“It wouldn’t hurt if you dropped the silly façade a little more often.”
Biggs looked hurt at Winter’s comment.
She continued, “I’m not saying to stop altogether. I actually find you funny.”
“Occasionally,” she cautioned.”
Biggs nodded his head then continued, “I did find one thing awfully strange.” Biggs took a sip of the coffee-like drink, “Kafira thanked me for speaking in her people’s language.”
“Really? Very interesting.”
“How could the stone change languages? I mean we were clearly speaking something else before now. You know?”
She stood and patted Biggs on the shoulder, “You did great. I don’t want to try and figure things out right now. Just remember, that stone may make the words intelligible but I seriously doubt it can put thoughts in your head.” Winter walked away and looked down on the city below. “You’ve proven you’re as capable as Spratt or me. If you start to think before you act, we’ll be better than fine.”
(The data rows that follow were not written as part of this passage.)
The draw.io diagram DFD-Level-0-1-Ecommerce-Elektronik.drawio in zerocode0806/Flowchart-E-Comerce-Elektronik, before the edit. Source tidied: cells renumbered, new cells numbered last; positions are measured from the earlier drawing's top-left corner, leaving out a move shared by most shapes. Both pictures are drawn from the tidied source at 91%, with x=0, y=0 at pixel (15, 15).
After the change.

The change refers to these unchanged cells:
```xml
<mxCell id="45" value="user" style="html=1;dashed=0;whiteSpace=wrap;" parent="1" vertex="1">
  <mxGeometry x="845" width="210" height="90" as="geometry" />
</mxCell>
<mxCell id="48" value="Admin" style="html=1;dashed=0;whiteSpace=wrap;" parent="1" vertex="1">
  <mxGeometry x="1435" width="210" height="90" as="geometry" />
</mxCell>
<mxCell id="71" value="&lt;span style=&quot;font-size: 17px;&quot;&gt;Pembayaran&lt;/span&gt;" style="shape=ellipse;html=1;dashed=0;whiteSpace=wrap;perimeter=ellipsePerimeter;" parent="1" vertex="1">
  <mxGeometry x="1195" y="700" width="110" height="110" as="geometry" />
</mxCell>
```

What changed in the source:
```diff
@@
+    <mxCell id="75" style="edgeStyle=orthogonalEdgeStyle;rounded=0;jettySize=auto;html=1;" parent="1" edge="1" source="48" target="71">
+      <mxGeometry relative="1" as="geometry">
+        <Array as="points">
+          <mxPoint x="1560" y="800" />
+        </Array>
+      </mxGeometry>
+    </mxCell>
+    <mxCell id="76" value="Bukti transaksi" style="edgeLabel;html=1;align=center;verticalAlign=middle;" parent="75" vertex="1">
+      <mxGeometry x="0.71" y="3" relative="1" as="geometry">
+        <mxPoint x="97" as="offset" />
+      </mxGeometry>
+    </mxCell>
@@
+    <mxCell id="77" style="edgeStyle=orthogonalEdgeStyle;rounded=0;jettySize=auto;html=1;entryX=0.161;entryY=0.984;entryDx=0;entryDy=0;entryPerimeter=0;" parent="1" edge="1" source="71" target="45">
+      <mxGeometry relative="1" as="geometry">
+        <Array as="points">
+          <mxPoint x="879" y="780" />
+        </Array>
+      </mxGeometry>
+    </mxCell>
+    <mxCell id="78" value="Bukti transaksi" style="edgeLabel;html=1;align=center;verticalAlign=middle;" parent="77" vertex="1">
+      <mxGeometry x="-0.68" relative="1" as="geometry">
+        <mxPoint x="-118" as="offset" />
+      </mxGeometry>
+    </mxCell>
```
“Major, I’ll be honest. I’m terrified. More terrified than I’ve ever been.”
Winter gazed at the horizon, “Could you just call me Winter? The name sounds more appropriate for Taru,” she turned and looked deep in Biggs’s eyes. “I’m probably more afraid than you are. It’s a bit of a stereotype in life-or-death situations, but being afraid is good. Fear of failure, fear of death, and good old terror will keep us sharp and, hopefully, alive. Just close your mouth a bit more.”
As if on cue, Keb and Kafira returned to the rooftop.
“My friends, time is of the essence,” Keb waved them forward, “Come inside quickly.”
Biggs turned to Winter as they descended the staircase into the house. “Winter,” he paused as if taking a moment to tryout the name, “I think we should both go the last name route here in Taru. So, could you call me Biggs?”
Winter smirked, “Sure. I’m just glad you didn’t want to be called Luke Skywalker.”
Biggs smiled, “Don’t be silly. When we find him, I’m sure Spratt will want to be known as Chewbacca or something else ridiculous. Me? I don’t go in for all that geeky foolishness.”
Winter wrapped an arm around Biggs as the two went down the stairs laughing for the first time in a long while.